Step 1: Take a deep breath and identify what is happening inside you. What are you feeling right now? What is the origin (root cause) of your stress? How is the anxiety manifesting in your body? Focus on your direct experience. Honing in on our awareness allows us to be more present and intentional, getting out of our heads and into our bodies. One of my younger clients likes to envision that she is blowing up a bubble around herself with each deep breath she takes. She can go into the bubble when she is feeling worried and sit with the feeling for a few minutes to understand it better.
Step 2: Put on your “big-picture glasses” and look at what is happening outside of you. We often blame ourselves for not managing a situation well or making a mistake. When we put our actions into context, it’s easier to be compassionate with ourselves and others. For example, if you’re having a rough day and become frustrated with your partner, you might blame yourself for being unkind, which may send you down a rabbit hole of worry about the impact of your argument. Will your night be ruined now? What if that was the last straw for your partner? That one thought about your reaction now has you envisioning all the different ways the relationship might end.
Now, stop and imagine yourself putting on glasses that let you zoom out and see the big picture with compassion. What might you see? Maybe you can recognize that you’ve had a really long week at work and slept poorly because your two-year-old has been sick. You might also notice that your partner is dealing with some staff conflicts at work, which may have sapped some of her patience. Finally, you might recognize that the two of you haven’t had much time alone lately because of the holidays and travel and that you could probably benefit from some time to connect over something other than bills and figuring out who is going to take out the garbage.

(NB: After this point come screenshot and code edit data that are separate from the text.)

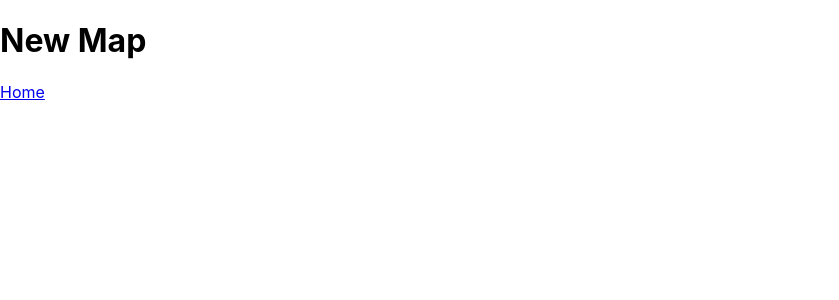
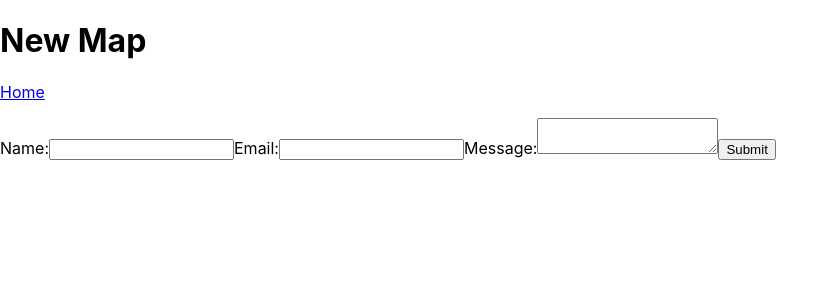
Before and after one commit to WilliamWFK/RealmRender, a React (Create React App) app in the folder software/realm-render/: page /newMap in a window 1280 px wide. Shown: the top 300 px of the page, without its empty margins (0-839 px from the left). Built offline with nearby package versions, Linux system fonts and the light colour scheme.

Commit message:
feat(software): Create a form where data sent to another page on submit

```diff
--- a/software/realm-render/src/App.js
+++ b/software/realm-render/src/App.js
@@ -5,6 +5,7 @@
 import Home from './pages';
 import LoadMap from './pages/loadMap';
 import NewMap from './pages/newMap';
+import CreateMap from './pages/createMap';
 
 /**
  * Main function to return App component.
@@ -18,6 +19,7 @@
         <Route path='/loadMap' element={<LoadMap />} />
         <Route path='/index' element={<Home />} />
         <Route path='/newMap' element={<NewMap />} />
+        <Route path='/createMap' element={<CreateMap />} />
       </Routes>
     </Router>
   );
--- /dev/null
+++ b/software/realm-render/src/pages/createMap.js
@@ -0,0 +1,17 @@
+import React from "react";
+import { useLocation } from 'react-router-dom';
+
+
+const CreateMap = () => {
+
+    const location = useLocation();
+    const { state } = location;
+
+    return (
+        <div className="CreateMap">
+            <h1>Create Map Here with Received Data</h1>
+            <div>{location.state.name}</div>
+        </div>
+      );
+};
+export default CreateMap;
--- a/software/realm-render/src/pages/newMap.js
+++ b/software/realm-render/src/pages/newMap.js
@@ -1,13 +1,45 @@
 import React from "react";
 import '../styles/NewMap.css';
-import { Link } from 'react-router-dom';
+import { Link, useNavigate } from 'react-router-dom';
+import { useState } from "react";
+
 
 const NewMap = () => {
+
+    const [formData, setFormData] = useState({name: "",email: "",message: ""});
+
+    const handleChange = (event) => {
+        const { name, value } = event.target;
+        setFormData((prevFormData) => ({ ...prevFormData, [name]: value }));
+    };
+
+    const navigate = useNavigate();
+
+    const handleSubmit = (event) => {
+        event.preventDefault();
+        alert(`Name: ${formData.name}, Email: ${formData.email}, Message: ${formData.message}`
+        );
+
+        navigate("/createMap", {state: {name: formData.name, email: formData.email, message: formData.message}});
+    }
+
     return (
       <div className="NewMap">
         <div className="NewMapForm">
           <h1>New Map</h1>
           <Link to="/index"><p>Home</p></Link>
+            <form onSubmit={handleSubmit}>
+                <label htmlFor="name">Name:</label>
+                <input type="text" id="name" name="name" value={formData.name} onChange={handleChange}/>
+
+                <label htmlFor="email">Email:</label>
+                <input type="email" id="email" name="email" value={formData.email} onChange={handleChange}/>
+
+                <label htmlFor="message">Message:</label>
+                <textarea id="message" name="message" value={formData.message} onChange={handleChange}/>
+
+                <button type="submit">Submit</button>
+            </form>
         </div>
       </div>
     );
```
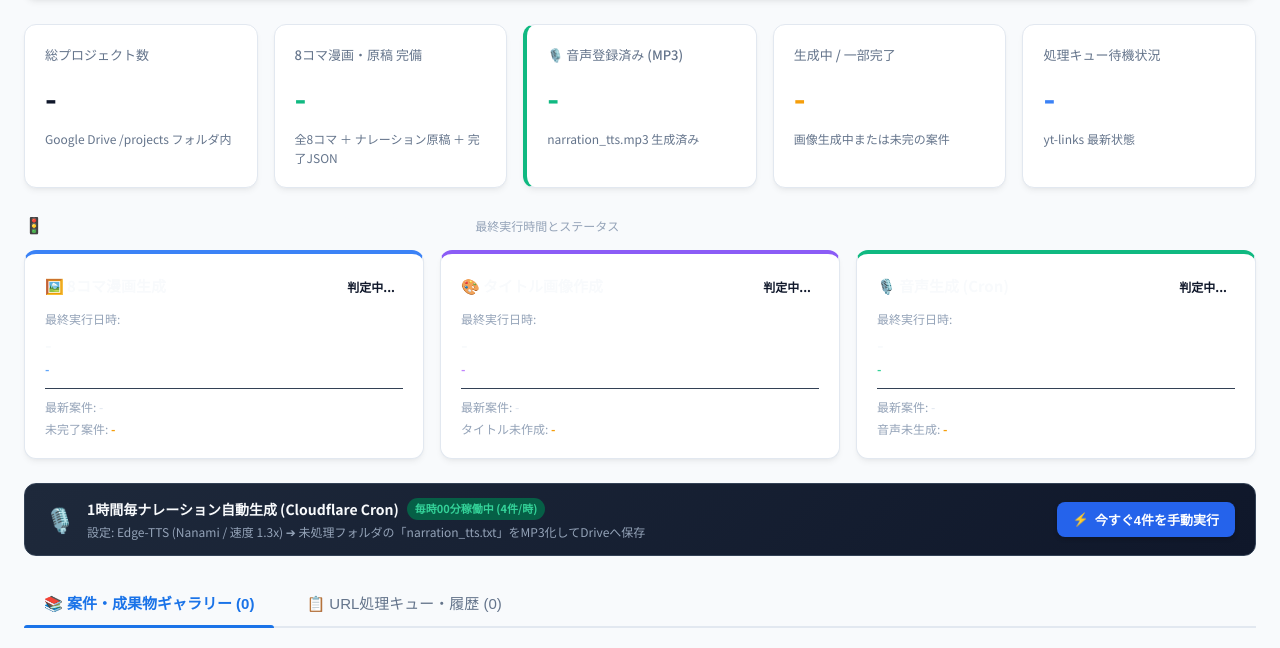
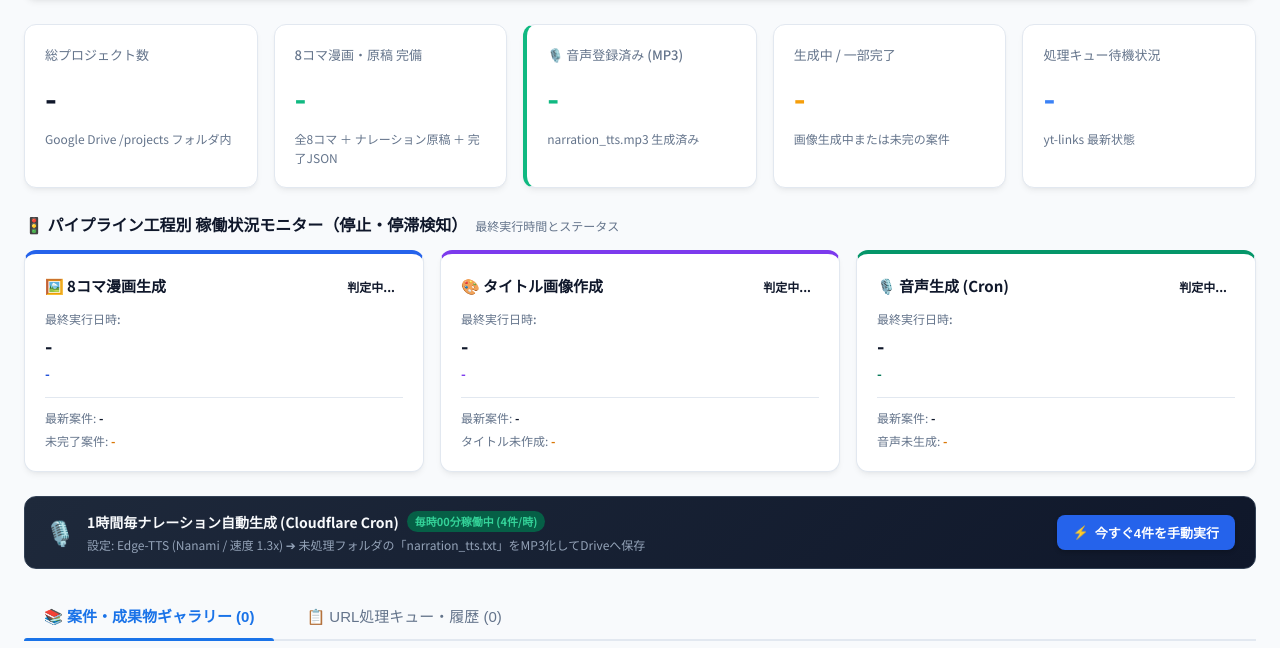
Before and after one commit to ohapee/yt-narrator-dashboard, a website: page public/index.html in a window 1280 px wide. Shown: the part 122-770 px from the top of the page. Drawn offline with Linux system fonts and the light colour scheme; no server answers.

Commit message:
fix: パイプライン稼働モニターおよび警告バナーの文字色・背景色を高コントラストに改善

```diff
--- a/public/app.js
+++ b/public/app.js
@@ -457,16 +457,16 @@ function updatePipelineMonitor(status) {
       stalledUl.innerHTML = stalledList.map(item => {
         const ageHours = ((Date.now() - new Date(item.createdTime).getTime()) / 3600000).toFixed(1);
         return `
-          <li style="display:flex; justify-content:space-between; align-items:center; background:rgba(0,0,0,0.2); padding:6px 10px; border-radius:6px;">
+          <li style="display:flex; justify-content:space-between; align-items:center; background:#ffffff; border:1px solid #fee2e2; padding:8px 12px; border-radius:6px; box-shadow:0 1px 2px rgba(0,0,0,0.03);">
             <div style="display:flex; align-items:center; gap:8px;">
-              <span style="color:#f87171;">⏳</span>
-              <span style="font-weight:600; color:#f1f5f9;">${escapeHtml(formatProjectTitle(item.name))}</span>
-              <span style="color:#94a3b8; font-size:11px;">(${ageHours}時間前に投入)</span>
+              <span style="color:#ef4444; font-size:14px;">⏳</span>
+              <span style="font-weight:700; color:var(--text-main); font-size:13px;">${escapeHtml(formatProjectTitle(item.name))}</span>
+              <span style="color:var(--text-muted); font-size:11px;">(${ageHours}時間前に投入)</span>
             </div>
             <div style="display:flex; align-items:center; gap:8px;">
-              <span class="badge badge-warning" style="font-size:11px;">漫画: ${item.mangaCount}/8コマ</span>
+              <span class="badge badge-warning" style="font-size:11px; font-weight:600;">漫画: ${item.mangaCount}/8コマ</span>
               <span class="badge ${item.hasTitle ? 'badge-success' : 'badge-subtle'}" style="font-size:11px;">${item.hasTitle ? '表紙あり' : '表紙なし'}</span>
-              <button class="btn btn-secondary btn-sm" onclick="filterByProjectName('${escapeHtml(item.name)}')" style="font-size:11px; padding:2px 8px;">確認</button>
+              <button class="btn btn-secondary btn-sm" onclick="filterByProjectName('${escapeHtml(item.name)}')" style="font-size:11px; padding:3px 10px; font-weight:600;">確認</button>
             </div>
           </li>
         `;
--- a/public/index.html
+++ b/public/index.html
@@ -62,79 +62,79 @@
     <!-- パイプライン3大工程稼働状況モニター＆停止検知 -->
     <section class="pipeline-monitor-section" style="margin-bottom: 24px;">
       <div style="display:flex; justify-content:space-between; align-items:center; margin-bottom:12px;">
-        <h2 style="font-size:16px; font-weight:700; color:#f8fafc; display:flex; align-items:center; gap:8px;">
+        <h2 style="font-size:16px; font-weight:700; color:var(--text-main); display:flex; align-items:center; gap:8px;">
           <span>🚦 パイプライン工程別 稼働状況モニター（停止・停滞検知）</span>
-          <span style="font-size:12px; font-weight:normal; color:#94a3b8;">最終実行時間とステータス</span>
+          <span style="font-size:12px; font-weight:normal; color:var(--text-muted);">最終実行時間とステータス</span>
         </h2>
       </div>
 
       <div style="display:grid; grid-template-columns: repeat(auto-fit, minmax(300px, 1fr)); gap:16px;">
         <!-- 1. 8コマ漫画生成モニター -->
-        <div class="stat-card" id="card-monitor-manga" style="border-top: 4px solid #3b82f6;">
+        <div class="stat-card" id="card-monitor-manga" style="border-top: 4px solid #2563eb;">
           <div style="display:flex; justify-content:space-between; align-items:flex-start;">
-            <div style="font-weight:700; font-size:15px; color:#f8fafc;">🖼️ 8コマ漫画生成</div>
+            <div style="font-weight:700; font-size:15px; color:var(--text-main);">🖼️ 8コマ漫画生成</div>
             <span id="badge-monitor-manga" class="badge" style="font-size:12px;">判定中...</span>
           </div>
           <div style="margin-top:10px;">
-            <div style="font-size:12px; color:#94a3b8;">最終実行日時:</div>
-            <div id="time-monitor-manga" style="font-size:18px; font-weight:700; color:#f8fafc; margin-top:2px;">-</div>
-            <div id="diff-monitor-manga" style="font-size:12px; color:#60a5fa; font-weight:600;">-</div>
+            <div style="font-size:12px; color:var(--text-muted); font-weight:500;">最終実行日時:</div>
+            <div id="time-monitor-manga" style="font-size:20px; font-weight:700; color:var(--text-main); margin-top:2px;">-</div>
+            <div id="diff-monitor-manga" style="font-size:13px; color:#1d4ed8; font-weight:700; margin-top:2px;">-</div>
           </div>
-          <div style="margin-top:10px; font-size:12px; color:#94a3b8; border-top:1px solid #334155; padding-top:8px;">
-            <div>最新案件: <span id="project-monitor-manga" style="color:#e2e8f0; font-weight:500;">-</span></div>
-            <div style="margin-top:2px;">未完了案件: <span id="pending-monitor-manga" style="color:#f59e0b; font-weight:600;">-</span></div>
+          <div style="margin-top:12px; font-size:12px; color:var(--text-muted); border-top:1px solid var(--border-color); padding-top:10px;">
+            <div>最新案件: <span id="project-monitor-manga" style="color:var(--text-main); font-weight:600;">-</span></div>
+            <div style="margin-top:4px;">未完了案件: <span id="pending-monitor-manga" style="color:#d97706; font-weight:700;">-</span></div>
           </div>
         </div>
 
         <!-- 2. タイトル画像生成モニター -->
-        <div class="stat-card" id="card-monitor-title" style="border-top: 4px solid #8b5cf6;">
+        <div class="stat-card" id="card-monitor-title" style="border-top: 4px solid #7c3aed;">
           <div style="display:flex; justify-content:space-between; align-items:flex-start;">
-            <div style="font-weight:700; font-size:15px; color:#f8fafc;">🎨 タイトル画像作成</div>
+            <div style="font-weight:700; font-size:15px; color:var(--text-main);">🎨 タイトル画像作成</div>
             <span id="badge-monitor-title" class="badge" style="font-size:12px;">判定中...</span>
           </div>
           <div style="margin-top:10px;">
-            <div style="font-size:12px; color:#94a3b8;">最終実行日時:</div>
-            <div id="time-monitor-title" style="font-size:18px; font-weight:700; color:#f8fafc; margin-top:2px;">-</div>
-            <div id="diff-monitor-title" style="font-size:12px; color:#c084fc; font-weight:600;">-</div>
+            <div style="font-size:12px; color:var(--text-muted); font-weight:500;">最終実行日時:</div>
+            <div id="time-monitor-title" style="font-size:20px; font-weight:700; color:var(--text-main); margin-top:2px;">-</div>
+            <div id="diff-monitor-title" style="font-size:13px; color:#7c3aed; font-weight:700; margin-top:2px;">-</div>
           </div>
-          <div style="margin-top:10px; font-size:12px; color:#94a3b8; border-top:1px solid #334155; padding-top:8px;">
-            <div>最新案件: <span id="project-monitor-title" style="color:#e2e8f0; font-weight:500;">-</span></div>
-            <div style="margin-top:2px;">タイトル未作成: <span id="pending-monitor-title" style="color:#f59e0b; font-weight:600;">-</span></div>
+          <div style="margin-top:12px; font-size:12px; color:var(--text-muted); border-top:1px solid var(--border-color); padding-top:10px;">
+            <div>最新案件: <span id="project-monitor-title" style="color:var(--text-main); font-weight:600;">-</span></div>
+            <div style="margin-top:4px;">タイトル未作成: <span id="pending-monitor-title" style="color:#d97706; font-weight:700;">-</span></div>
           </div>
         </div>
 
         <!-- 3. ナレーション音声生成モニター -->
-        <div class="stat-card" id="card-monitor-audio" style="border-top: 4px solid #10b981;">
+        <div class="stat-card" id="card-monitor-audio" style="border-top: 4px solid #059669;">
           <div style="display:flex; justify-content:space-between; align-items:flex-start;">
-            <div style="font-weight:700; font-size:15px; color:#f8fafc;">🎙️ 音声生成 (Cron)</div>
+            <div style="font-weight:700; font-size:15px; color:var(--text-main);">🎙️ 音声生成 (Cron)</div>
             <span id="badge-monitor-audio" class="badge" style="font-size:12px;">判定中...</span>
           </div>
           <div style="margin-top:10px;">
-            <div style="font-size:12px; color:#94a3b8;">最終実行日時:</div>
-            <div id="time-monitor-audio" style="font-size:18px; font-weight:700; color:#f8fafc; margin-top:2px;">-</div>
-            <div id="diff-monitor-audio" style="font-size:12px; color:#34d399; font-weight:600;">-</div>
+            <div style="font-size:12px; color:var(--text-muted); font-weight:500;">最終実行日時:</div>
+            <div id="time-monitor-audio" style="font-size:20px; font-weight:700; color:var(--text-main); margin-top:2px;">-</div>
+            <div id="diff-monitor-audio" style="font-size:13px; color:#047857; font-weight:700; margin-top:2px;">-</div>
           </div>
-          <div style="margin-top:10px; font-size:12px; color:#94a3b8; border-top:1px solid #334155; padding-top:8px;">
-            <div>最新案件: <span id="project-monitor-audio" style="color:#e2e8f0; font-weight:500;">-</span></div>
-            <div style="margin-top:2px;">音声未生成: <span id="pending-monitor-audio" style="color:#f59e0b; font-weight:600;">-</span></div>
+          <div style="margin-top:12px; font-size:12px; color:var(--text-muted); border-top:1px solid var(--border-color); padding-top:10px;">
+            <div>最新案件: <span id="project-monitor-audio" style="color:var(--text-main); font-weight:600;">-</span></div>
+            <div style="margin-top:4px;">音声未生成: <span id="pending-monitor-audio" style="color:#d97706; font-weight:700;">-</span></div>
           </div>
         </div>
       </div>
 
       <!-- 停滞・エラー警告バナー（停滞案件がある場合に表示） -->
-      <div id="stalled-alert-box" class="hidden" style="margin-top:16px; background: rgba(239, 68, 68, 0.1); border: 1px solid rgba(239, 68, 68, 0.4); border-radius: 12px; padding: 14px 18px;">
+      <div id="stalled-alert-box" class="hidden" style="margin-top:16px; background: #fef2f2; border: 1px solid #fca5a5; border-radius: 12px; padding: 14px 18px; box-shadow: 0 1px 3px rgba(239, 68, 68, 0.08);">
         <div style="display:flex; justify-content:space-between; align-items:center; flex-wrap:wrap; gap:10px;">
           <div style="display:flex; align-items:center; gap:10px;">
-            <span style="font-size:22px;">🚨</span>
+            <span style="font-size:24px;">🚨</span>
             <div>
-              <div style="font-weight:700; color:#f87171; font-size:14px;" id="stalled-alert-title">パイプライン停滞・要確認の警告</div>
-              <div style="font-size:12px; color:#cbd5e1; margin-top:2px;" id="stalled-alert-desc">生成途中で長時間更新が止まっている案件があります。</div>
+              <div style="font-weight:700; color:#991b1b; font-size:14px;" id="stalled-alert-title">パイプライン停滞・要確認の警告</div>
+              <div style="font-size:13px; color:#7f1d1d; margin-top:2px; font-weight:500;" id="stalled-alert-desc">生成途中で長時間更新が止まっている案件があります。</div>
             </div>
           </div>
-          <button id="show-stalled-btn" class="btn btn-secondary btn-sm" style="border-color:#ef4444; color:#fca5a5;">停滞案件の内訳を表示 ▾</button>
+          <button id="show-stalled-btn" class="btn btn-sm" style="background:#ffffff; border:1px solid #ef4444; color:#b91c1c; font-weight:600; padding:6px 14px; cursor:pointer;">停滞案件の内訳を表示 ▾</button>
         </div>
-        <div id="stalled-list-container" class="hidden" style="margin-top:12px; padding-top:12px; border-top:1px dashed rgba(239, 68, 68, 0.3); font-size:12px; color:#e2e8f0;">
-          <ul id="stalled-list-ul" style="list-style:none; padding:0; margin:0; display:flex; flex-direction:column; gap:6px;"></ul>
+        <div id="stalled-list-container" class="hidden" style="margin-top:12px; padding-top:12px; border-top:1px dashed #fca5a5; font-size:12px;">
+          <ul id="stalled-list-ul" style="list-style:none; padding:0; margin:0; display:flex; flex-direction:column; gap:8px;"></ul>
         </div>
       </div>
     </section>
```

In other words, stress adds up quickly when we put the blame entirely on ourselves. When we zoom out and put stress into context, we can lighten the burden of stress and allow compassion to find us. Self-compassion goes a long way toward stress relief.
Step 3: Make purposeful and intentional choices. Sometimes stress can feel debilitating. We might think there’s nothing we can do and no way to ease the anxiety we’re buried under. But, even if it’s just a simple re-frame, there’s always something we can do, and reminding ourselves that we have some control can be empowering. Going through the first two steps gives you plenty of information to implement in Step 3.
If you’re feeling stressed because you haven’t been sleeping well, is there a time you could catch a nap, take a few minutes for meditation, or ask for help so you can go to bed early?
If you’re feeling stressed because your relationship is a mess, can you communicate your fears, acknowledge that you have room to grow, ask for forgiveness, and build a sense of connection?
If you’re spiraling mentally, can you stop and reframe the situation transforming “I’ll never be able to get this right” to say “I’m still learning” or “It’s slow progress, but it’s steady progress?”
Often stress and anxiety send us into a whirlwind of worry, and it’s hard to see our way out. Remember the client who blew the bubble to give herself space to process stress? Once she had sorted out what she was feeling, what was happening around her, and what she needed to do, she imagined herself popping the bubble and going out into the world to take action. The next time you feel stress and anxiety overpowering you, consider these three simple steps and walk towards a more compassionate and grounded reality.